Interagency Contracting: Improvements Needed in Setting Fee Rates for Selected Programs
September 9, 2011
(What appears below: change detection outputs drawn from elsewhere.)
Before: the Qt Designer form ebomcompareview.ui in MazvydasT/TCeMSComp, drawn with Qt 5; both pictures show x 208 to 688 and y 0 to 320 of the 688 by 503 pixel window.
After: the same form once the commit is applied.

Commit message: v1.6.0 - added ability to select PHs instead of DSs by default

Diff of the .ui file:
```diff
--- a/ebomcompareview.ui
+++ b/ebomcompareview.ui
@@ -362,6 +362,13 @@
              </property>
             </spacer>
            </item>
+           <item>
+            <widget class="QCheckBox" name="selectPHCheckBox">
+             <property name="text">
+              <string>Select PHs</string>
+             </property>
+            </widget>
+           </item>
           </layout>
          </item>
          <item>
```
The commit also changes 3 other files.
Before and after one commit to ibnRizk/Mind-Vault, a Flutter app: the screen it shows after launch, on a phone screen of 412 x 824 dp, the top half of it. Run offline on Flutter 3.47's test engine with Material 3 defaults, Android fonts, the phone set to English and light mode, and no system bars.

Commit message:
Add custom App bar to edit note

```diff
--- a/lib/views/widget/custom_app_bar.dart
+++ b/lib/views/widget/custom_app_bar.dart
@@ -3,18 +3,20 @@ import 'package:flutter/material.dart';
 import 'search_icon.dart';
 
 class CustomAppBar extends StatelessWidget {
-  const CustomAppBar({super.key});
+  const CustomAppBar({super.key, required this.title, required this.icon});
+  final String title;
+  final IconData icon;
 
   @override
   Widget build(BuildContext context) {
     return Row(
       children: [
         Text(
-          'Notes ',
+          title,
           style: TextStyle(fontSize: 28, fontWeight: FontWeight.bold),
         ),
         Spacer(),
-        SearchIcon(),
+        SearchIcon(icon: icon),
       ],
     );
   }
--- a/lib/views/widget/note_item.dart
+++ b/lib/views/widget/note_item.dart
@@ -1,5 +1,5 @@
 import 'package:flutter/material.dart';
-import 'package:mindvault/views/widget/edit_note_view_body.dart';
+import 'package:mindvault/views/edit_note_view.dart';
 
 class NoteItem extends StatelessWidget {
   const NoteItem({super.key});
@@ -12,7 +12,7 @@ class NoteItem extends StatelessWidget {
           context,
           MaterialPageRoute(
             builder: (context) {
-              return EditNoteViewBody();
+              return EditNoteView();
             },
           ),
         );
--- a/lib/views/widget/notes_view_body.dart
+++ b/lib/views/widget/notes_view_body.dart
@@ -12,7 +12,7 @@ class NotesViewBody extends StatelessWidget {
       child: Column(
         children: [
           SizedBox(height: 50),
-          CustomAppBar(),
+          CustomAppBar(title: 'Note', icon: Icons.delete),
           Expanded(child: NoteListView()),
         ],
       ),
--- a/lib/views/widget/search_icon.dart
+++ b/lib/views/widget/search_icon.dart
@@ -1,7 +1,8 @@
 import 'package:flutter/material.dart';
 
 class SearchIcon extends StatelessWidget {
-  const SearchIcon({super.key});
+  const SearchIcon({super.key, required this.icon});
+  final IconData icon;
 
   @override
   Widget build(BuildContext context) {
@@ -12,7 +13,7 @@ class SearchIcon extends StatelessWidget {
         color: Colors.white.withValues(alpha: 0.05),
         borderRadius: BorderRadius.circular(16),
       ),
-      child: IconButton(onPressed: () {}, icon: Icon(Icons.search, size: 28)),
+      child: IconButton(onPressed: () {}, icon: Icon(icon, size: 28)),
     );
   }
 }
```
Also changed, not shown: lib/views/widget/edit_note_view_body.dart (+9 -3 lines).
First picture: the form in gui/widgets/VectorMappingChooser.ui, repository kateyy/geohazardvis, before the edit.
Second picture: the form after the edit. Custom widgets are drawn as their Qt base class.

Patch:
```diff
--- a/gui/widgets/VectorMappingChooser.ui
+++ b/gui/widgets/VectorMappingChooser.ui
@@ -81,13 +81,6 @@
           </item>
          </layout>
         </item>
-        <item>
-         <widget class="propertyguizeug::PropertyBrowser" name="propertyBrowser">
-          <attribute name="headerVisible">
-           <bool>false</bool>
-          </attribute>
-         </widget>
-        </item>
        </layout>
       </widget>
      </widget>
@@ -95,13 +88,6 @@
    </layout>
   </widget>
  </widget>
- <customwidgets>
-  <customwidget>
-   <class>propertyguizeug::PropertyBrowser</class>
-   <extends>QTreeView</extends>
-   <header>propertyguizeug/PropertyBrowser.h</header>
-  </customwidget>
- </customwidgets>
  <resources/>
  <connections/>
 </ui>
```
Fee rates for the selected interagency contract programs range from 0.25 percent to 12.0 percent of the value of the order for fiscal year 2011 and vary depending on the level of service and type of acquisition services provided. Some programs with lower fee rates provide only minimal support services while the customer agency places direct orders through an online system. Other programs provide more support services or function as the acquisition office for the customer agency. The fee rates have remained stable since fiscal year 2007 at four of the six programs reviewed--three at GSA and one at DOI. Two programs--one at NASA and one at NIH--lowered their rates. During this same period, sales have generally increased across programs, and most of the programs have generated revenue in excess of program costs. Excess revenue in a given year is permitted; however, GSA's Multiple Award Schedules (MAS) program has consistently accumulated excess revenue. All but NASA's program allow for subsidization since they are managed along with other programs under revolving funds. Subsidization allows agencies to ensure that their revolving funds remain solvent, even if they must subsidize across programs if some programs cannot cover all their costs with revenue generated by their fee rates. NASA is managed as a stand-alone program. Agencies follow key elements of the fee-setting process, but weaknesses exist in some programs. The weaknesses include inadequate cost identification, inadequate attention to growing reserve balances, and not following internal approval processes. For example, GSA does not track Networx costs at the contract level, and does not monitor the growth of reserve balances at the program level. DOI does not assign its overhead costs proportionately between its offices. Therefore, these agencies cannot ensure that all their fee rates are set appropriately and may be missing opportunities to identify program inefficiencies. Use of contractor personnel for support services in interagency contract programs varied widely, ranging from 5 percent of total staffing for the GSA MAS to 92 percent of staffing at NASA. In general, agencies use contractor personnel to provide acquisition support or management support. Agency officials said using contractor personnel allows them flexibility to adjust to changing workloads. NASA officials said that they will continue to review the extent to which functions should be performed by federal employees or by contractor personnel. GAO recommends that GSA improve its tracking of costs and management of reserves and that DOI improve its assignment of overhead costs. GSA and DOI concurred with GAO's recommendations.